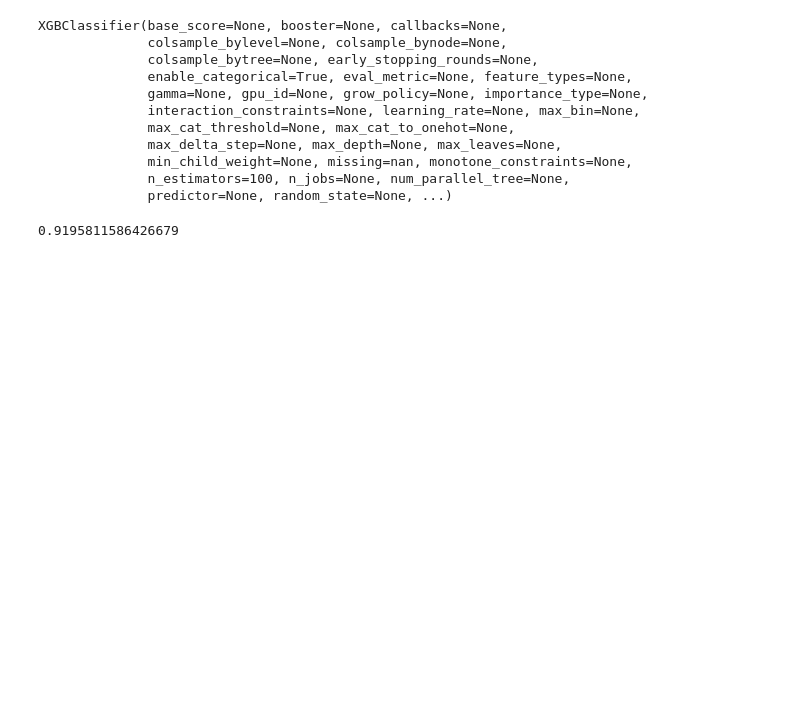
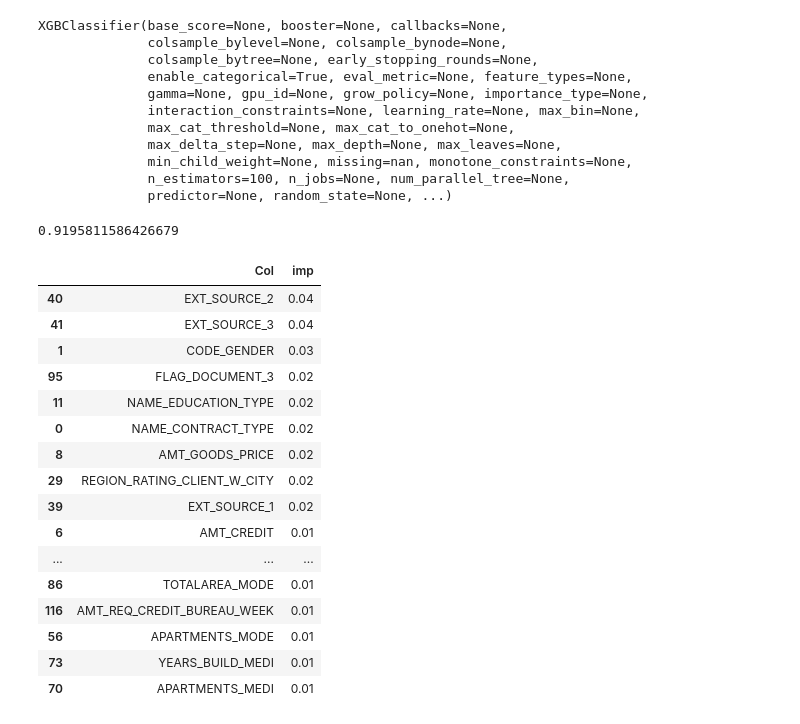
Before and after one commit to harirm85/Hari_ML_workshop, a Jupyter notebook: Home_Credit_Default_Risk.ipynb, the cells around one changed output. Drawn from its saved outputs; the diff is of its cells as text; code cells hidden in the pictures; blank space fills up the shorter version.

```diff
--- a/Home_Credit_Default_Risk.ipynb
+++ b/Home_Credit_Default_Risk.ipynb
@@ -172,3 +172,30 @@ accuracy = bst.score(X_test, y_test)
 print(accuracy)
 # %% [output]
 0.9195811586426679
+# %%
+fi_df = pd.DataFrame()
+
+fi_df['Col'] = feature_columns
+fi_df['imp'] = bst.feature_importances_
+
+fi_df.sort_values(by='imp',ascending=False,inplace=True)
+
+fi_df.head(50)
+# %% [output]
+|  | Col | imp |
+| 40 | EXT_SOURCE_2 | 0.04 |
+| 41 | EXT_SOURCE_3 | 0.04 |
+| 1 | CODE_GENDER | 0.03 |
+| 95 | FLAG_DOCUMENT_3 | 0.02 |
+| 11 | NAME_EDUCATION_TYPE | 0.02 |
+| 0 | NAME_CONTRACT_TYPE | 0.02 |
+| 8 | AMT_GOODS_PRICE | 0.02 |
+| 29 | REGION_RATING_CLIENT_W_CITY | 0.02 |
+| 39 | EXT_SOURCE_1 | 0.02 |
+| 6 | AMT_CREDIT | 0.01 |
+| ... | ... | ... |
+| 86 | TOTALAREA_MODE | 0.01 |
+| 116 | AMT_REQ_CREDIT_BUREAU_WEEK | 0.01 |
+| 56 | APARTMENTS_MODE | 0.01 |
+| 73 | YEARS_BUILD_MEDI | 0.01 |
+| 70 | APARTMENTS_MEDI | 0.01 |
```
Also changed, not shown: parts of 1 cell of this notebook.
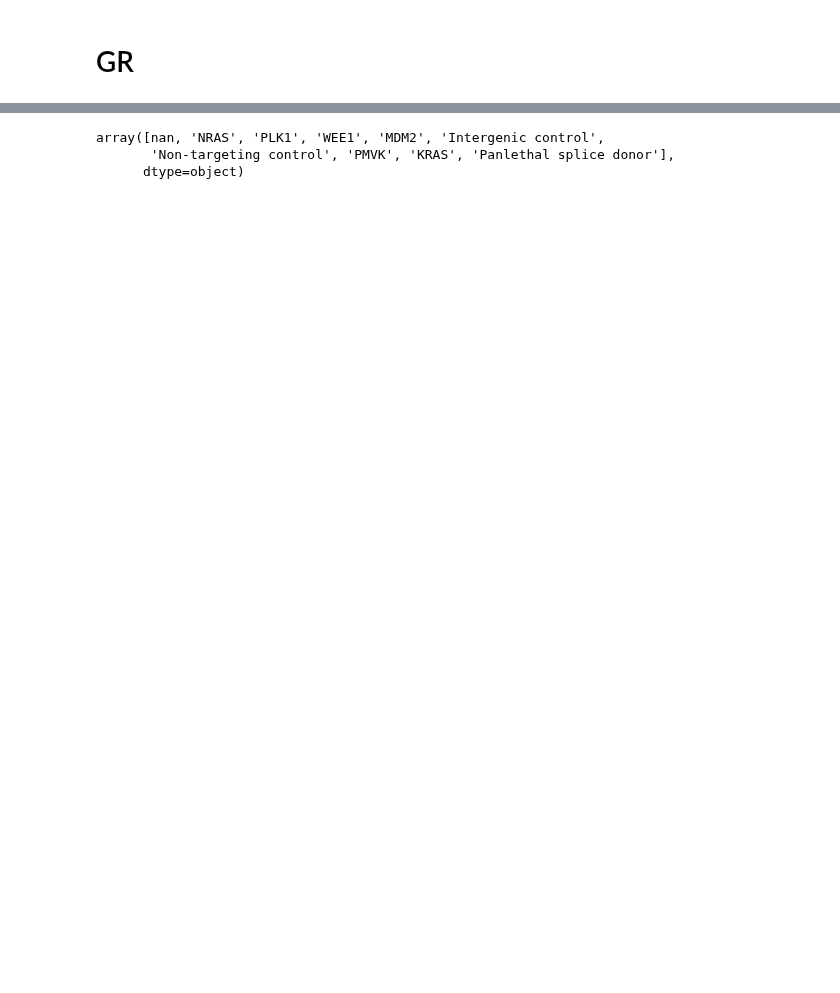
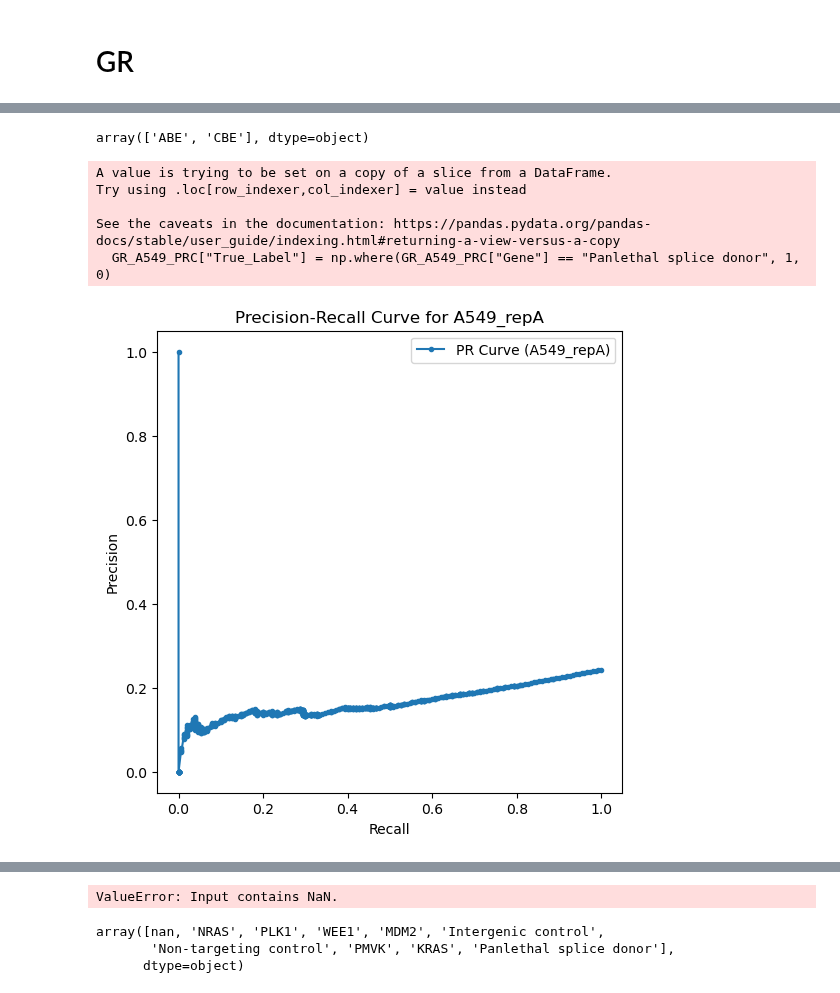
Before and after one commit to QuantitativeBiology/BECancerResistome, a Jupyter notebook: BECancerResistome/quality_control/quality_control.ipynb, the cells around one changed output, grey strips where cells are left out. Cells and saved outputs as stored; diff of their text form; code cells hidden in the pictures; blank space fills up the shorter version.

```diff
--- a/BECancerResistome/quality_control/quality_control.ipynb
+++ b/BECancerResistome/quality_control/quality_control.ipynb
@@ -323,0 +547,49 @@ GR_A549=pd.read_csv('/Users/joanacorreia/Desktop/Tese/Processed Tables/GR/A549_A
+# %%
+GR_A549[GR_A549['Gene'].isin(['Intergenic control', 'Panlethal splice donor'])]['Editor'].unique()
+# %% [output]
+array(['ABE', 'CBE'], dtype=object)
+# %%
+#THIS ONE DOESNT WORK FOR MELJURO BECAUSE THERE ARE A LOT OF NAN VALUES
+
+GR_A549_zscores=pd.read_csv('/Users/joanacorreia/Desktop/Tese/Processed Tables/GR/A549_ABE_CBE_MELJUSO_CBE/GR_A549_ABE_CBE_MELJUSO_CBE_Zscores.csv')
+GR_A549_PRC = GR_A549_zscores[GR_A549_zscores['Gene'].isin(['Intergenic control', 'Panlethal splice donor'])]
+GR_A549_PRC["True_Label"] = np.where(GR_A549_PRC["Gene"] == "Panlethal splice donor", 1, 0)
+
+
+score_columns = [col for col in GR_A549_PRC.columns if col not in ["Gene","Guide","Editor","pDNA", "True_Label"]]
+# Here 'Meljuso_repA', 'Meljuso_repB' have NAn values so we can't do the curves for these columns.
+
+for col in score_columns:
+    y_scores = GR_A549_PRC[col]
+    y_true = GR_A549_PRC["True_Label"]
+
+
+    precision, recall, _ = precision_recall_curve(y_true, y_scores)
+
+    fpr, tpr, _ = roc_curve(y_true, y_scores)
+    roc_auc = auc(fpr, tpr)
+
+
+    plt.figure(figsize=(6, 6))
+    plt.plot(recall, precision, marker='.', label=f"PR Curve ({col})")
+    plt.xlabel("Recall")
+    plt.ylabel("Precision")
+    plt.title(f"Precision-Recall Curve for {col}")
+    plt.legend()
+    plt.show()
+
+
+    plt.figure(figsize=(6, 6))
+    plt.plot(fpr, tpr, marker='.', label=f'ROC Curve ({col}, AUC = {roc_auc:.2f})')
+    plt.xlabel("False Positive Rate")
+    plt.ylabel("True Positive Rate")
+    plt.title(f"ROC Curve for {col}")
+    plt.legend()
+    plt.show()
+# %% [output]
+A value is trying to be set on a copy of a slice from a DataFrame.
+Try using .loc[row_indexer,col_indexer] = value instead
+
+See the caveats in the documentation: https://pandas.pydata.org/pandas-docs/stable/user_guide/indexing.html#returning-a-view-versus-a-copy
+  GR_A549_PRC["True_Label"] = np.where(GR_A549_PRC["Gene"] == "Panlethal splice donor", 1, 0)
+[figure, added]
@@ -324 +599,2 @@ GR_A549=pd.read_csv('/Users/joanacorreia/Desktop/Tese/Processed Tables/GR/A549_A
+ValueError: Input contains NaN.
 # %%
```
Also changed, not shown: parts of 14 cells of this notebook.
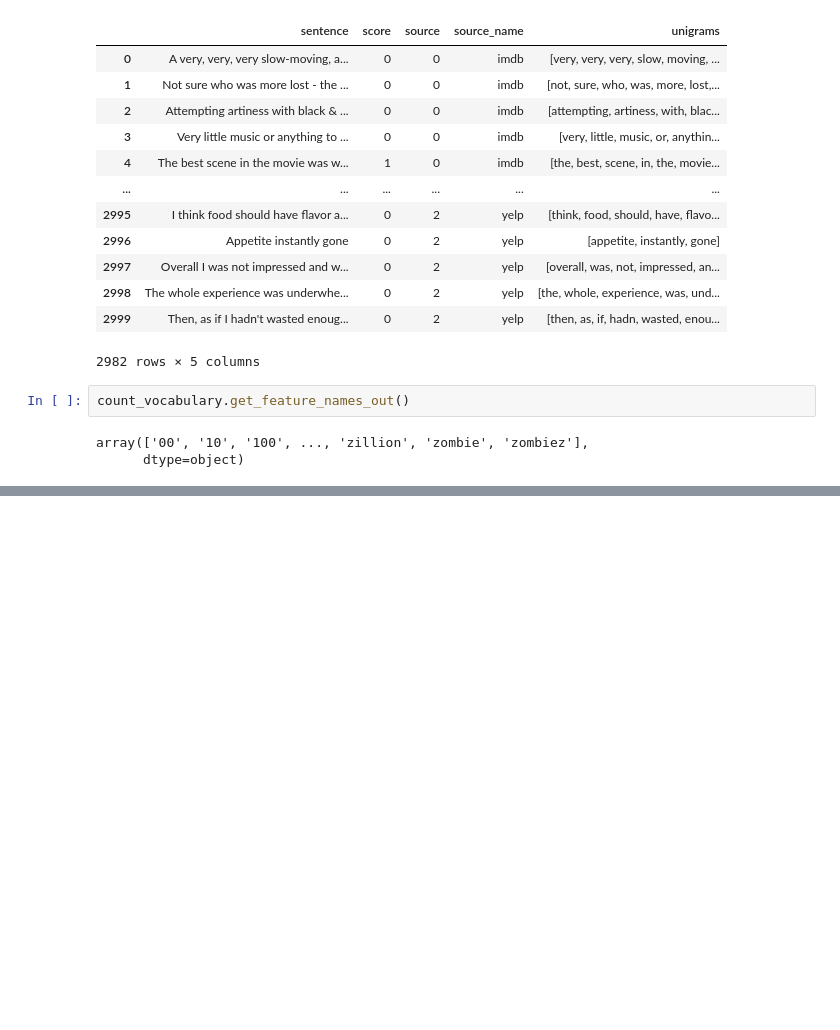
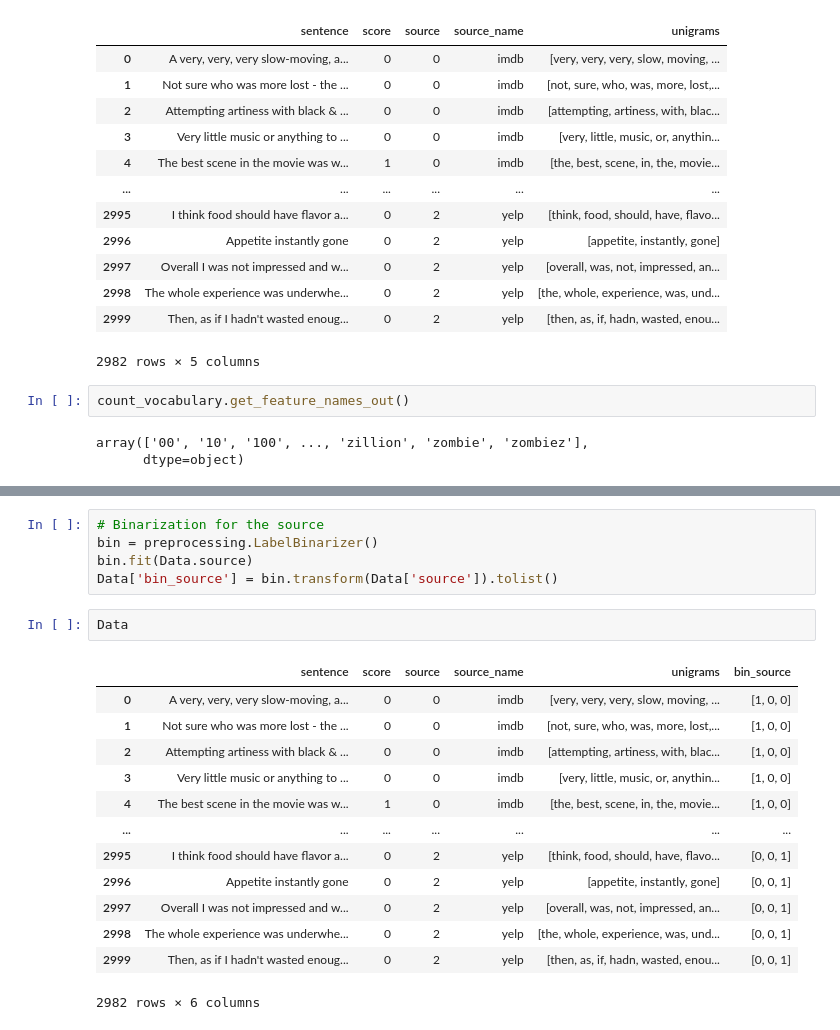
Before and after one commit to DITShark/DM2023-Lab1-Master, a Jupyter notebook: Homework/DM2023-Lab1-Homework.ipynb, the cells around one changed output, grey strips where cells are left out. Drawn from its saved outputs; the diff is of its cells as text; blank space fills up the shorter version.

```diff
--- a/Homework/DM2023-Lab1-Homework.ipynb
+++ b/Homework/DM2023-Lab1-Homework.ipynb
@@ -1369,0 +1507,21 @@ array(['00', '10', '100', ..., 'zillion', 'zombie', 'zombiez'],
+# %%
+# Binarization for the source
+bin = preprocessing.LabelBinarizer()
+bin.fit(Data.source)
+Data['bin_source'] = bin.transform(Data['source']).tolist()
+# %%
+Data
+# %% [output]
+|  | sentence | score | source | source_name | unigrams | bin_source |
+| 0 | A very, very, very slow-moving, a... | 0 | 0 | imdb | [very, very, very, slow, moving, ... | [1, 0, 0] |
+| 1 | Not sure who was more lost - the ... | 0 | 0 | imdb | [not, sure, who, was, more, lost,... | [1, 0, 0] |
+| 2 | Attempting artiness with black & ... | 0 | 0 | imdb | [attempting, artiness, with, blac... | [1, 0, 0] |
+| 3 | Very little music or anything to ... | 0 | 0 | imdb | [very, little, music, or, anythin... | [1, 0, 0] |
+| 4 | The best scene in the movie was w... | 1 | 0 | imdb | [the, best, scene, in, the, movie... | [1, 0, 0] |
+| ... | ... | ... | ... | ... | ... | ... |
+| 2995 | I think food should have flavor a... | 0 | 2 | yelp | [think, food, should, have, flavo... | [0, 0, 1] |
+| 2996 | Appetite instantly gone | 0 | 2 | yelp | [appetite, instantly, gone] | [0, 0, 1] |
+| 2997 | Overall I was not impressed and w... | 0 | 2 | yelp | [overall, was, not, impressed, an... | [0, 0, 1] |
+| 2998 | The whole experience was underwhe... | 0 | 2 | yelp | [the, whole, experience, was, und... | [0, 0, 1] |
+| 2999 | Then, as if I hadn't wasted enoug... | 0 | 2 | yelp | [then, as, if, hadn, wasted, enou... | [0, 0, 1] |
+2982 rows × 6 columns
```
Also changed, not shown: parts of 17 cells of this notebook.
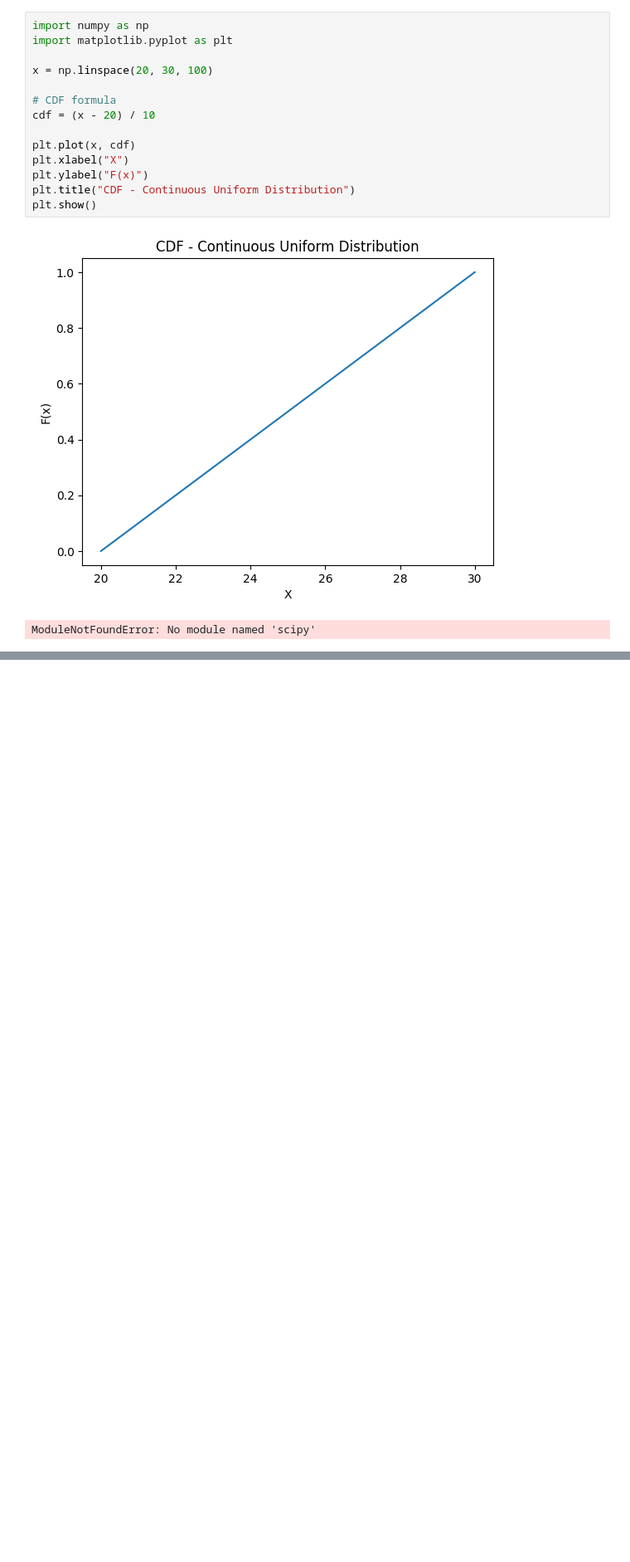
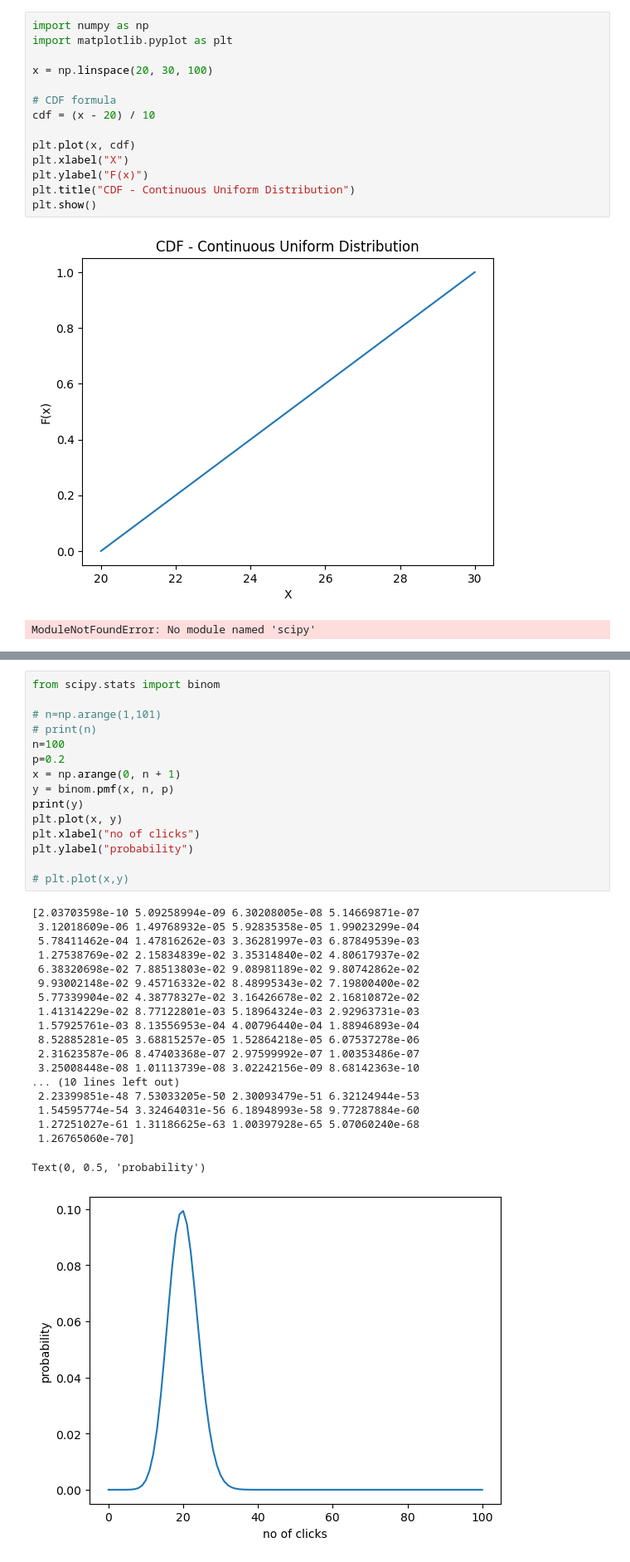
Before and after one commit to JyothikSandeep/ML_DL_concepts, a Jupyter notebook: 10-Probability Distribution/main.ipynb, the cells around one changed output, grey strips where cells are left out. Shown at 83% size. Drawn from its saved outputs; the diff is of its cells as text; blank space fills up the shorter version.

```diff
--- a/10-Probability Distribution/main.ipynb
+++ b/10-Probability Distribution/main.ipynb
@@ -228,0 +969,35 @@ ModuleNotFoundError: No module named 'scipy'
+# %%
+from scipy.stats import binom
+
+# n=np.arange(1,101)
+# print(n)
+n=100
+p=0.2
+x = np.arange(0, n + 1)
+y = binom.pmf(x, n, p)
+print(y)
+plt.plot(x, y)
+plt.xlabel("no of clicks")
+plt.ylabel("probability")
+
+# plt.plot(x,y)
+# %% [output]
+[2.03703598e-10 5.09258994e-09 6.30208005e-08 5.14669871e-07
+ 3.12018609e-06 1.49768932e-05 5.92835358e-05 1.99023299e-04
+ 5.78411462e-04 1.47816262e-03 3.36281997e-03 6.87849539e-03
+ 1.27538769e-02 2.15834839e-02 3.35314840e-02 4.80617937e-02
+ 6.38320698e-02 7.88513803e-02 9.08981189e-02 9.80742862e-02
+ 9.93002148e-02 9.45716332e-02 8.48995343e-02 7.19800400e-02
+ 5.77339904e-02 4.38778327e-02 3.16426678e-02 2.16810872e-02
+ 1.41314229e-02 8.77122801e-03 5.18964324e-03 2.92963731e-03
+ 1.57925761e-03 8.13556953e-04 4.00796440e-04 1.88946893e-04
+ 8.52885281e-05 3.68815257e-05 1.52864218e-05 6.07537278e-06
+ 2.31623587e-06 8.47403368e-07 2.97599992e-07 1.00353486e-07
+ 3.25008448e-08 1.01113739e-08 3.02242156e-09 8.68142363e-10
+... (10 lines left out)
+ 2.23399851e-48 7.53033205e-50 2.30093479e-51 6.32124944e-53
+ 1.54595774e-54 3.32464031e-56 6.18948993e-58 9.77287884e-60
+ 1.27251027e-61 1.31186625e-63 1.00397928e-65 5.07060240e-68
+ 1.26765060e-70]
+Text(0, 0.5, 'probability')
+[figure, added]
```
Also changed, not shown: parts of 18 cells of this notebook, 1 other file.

******

* EXERCISE PROMPT *
Go through the material and copy every line in which the word "False" occurs.

* FINAL ANSWER *
+fi_df.sort_values(by='imp',ascending=False,inplace=True)
+    plt.xlabel("False Positive Rate")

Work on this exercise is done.